Wednesday, September 22, 2010

Blockbuster To Declare Bankruptcy

Not verified, but likely, the news that today Blockbuster will announce bankruptcy. The end of the brick and mortar video store. The rise of digital and on demand. Buy the DVD at Target or Walmart or rent it inside the home. And while Netflix has been successfully transitioning itself to digital, Blockbuster found itself too late to the game. Once the leader and now looking like a footnote in history. Is it Chapter 7 or 13, I haven't heard. But with Blockbuster already closing stores, the end is near.

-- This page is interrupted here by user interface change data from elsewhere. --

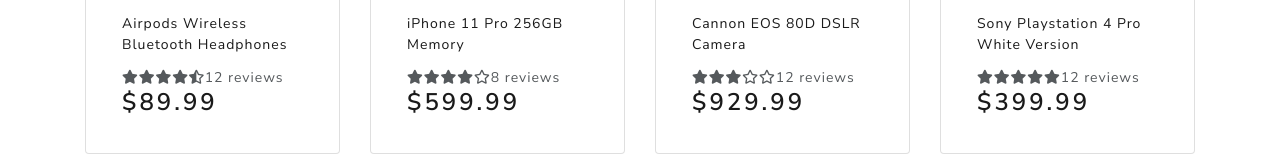
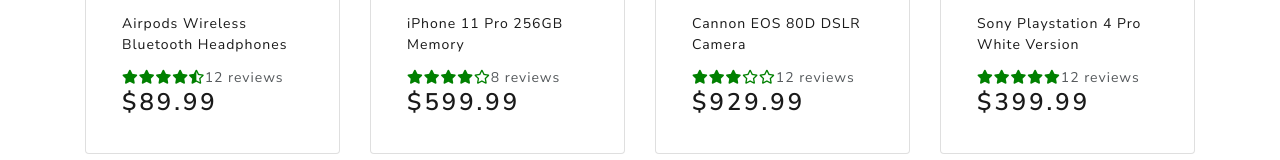
Before and after one commit to okFox/proshop, a React (Create React App) app in the folder frontend/: page / in a window 1280 px wide. Shown: the part 368-528 px from the top of the page. Built offline with nearby package versions, Linux system fonts and the light colour scheme.

Commit message:
added default color to stars

```diff
--- a/frontend/src/components/Product.js
+++ b/frontend/src/components/Product.js
@@ -16,7 +16,9 @@
                     </Card.Title>
                 </a>
                 <Card.Text as='div'>
-                    <Rating value={product.rating} text={`${product.numReviews} reviews`} />
+                    <Rating
+                    value={product.rating}
+                    text={`${product.numReviews} reviews`} />
                 </Card.Text>
                 <Card.Text as='h3'>
                     ${product.price}
--- a/frontend/src/components/Rating.js
+++ b/frontend/src/components/Rating.js
@@ -1,10 +1,11 @@
 import React from 'react'
 
-const Rating = ({ value, text }) => {
+const Rating = ({ value, text, color }) => {
     return (
         <div className='rating'>
             <span>
-                <i className={
+                <i style={{color}}
+                className={
                 value >= 1
                     ? 'fas fa-star'
                     : value >= 0.5
@@ -14,7 +15,8 @@
                 </i>
             </span>
             <span>
-                <i className={
+                <i style={{color}}
+                className={
                 value >= 2
                     ? 'fas fa-star'
                     : value >= 1.5
@@ -24,7 +26,8 @@
                 </i>
             </span>
             <span>
-                <i className={
+                <i style={{color}}
+                className={
                 value >= 3
                     ? 'fas fa-star'
                     : value >= 2.5
@@ -34,7 +37,8 @@
                 </i>
             </span>
             <span>
-                <i className={
+                <i style={{color}}
+                className={
                 value >= 4
                     ? 'fas fa-star'
                     : value >= 3.5
@@ -44,7 +48,8 @@
                 </i>
             </span>
             <span>
-                <i className={
+                <i style={{color}}
+                className={
                 value >= 5
                     ? 'fas fa-star'
                     : value >= 4.5
@@ -58,4 +63,7 @@
     )
 }
 
+Rating.defaultProps = {
+    color: 'green'
+}
 export default Rating
```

Is this a precursor to other brick and mortar stores where digital replaces hard copy. Should Game Stop be worried? Is Barnes & Noble on its last legs? The rise of new technology does not necessarily harbor the end of another. For B&N, it is the rise of the Nook. Being on top doesn't mean staying on top. The leader must continue to innovate and adapt or like Blockbuster, they will eventually fail.

Cable companies are facing the same threat from digital leading to cord cutting of cable and phone in the home. The same learnings apply. Innovate, adapt, or else.

1 comment:

  1. Blockbuster died because it was a dinosaur. It came to the new delivery methods and rental paradigms too late, and it was always fighting an uphill battle against people's memories of standing in line, paying huge late fees, and other ways Blockbuster squandered customer goodwill.

    Basically, Blockbuster stopped innovating and had built up such a large base of dissatisfied customers that people were reluctant to go back once they'd escaped Blockbuster's orbit.

    Blockbuster's death is not so much a tale of the death of Brick & Mortar, but a tale of a company that got complacent, stopped innovating, and forgot that its biggest asset was its customers.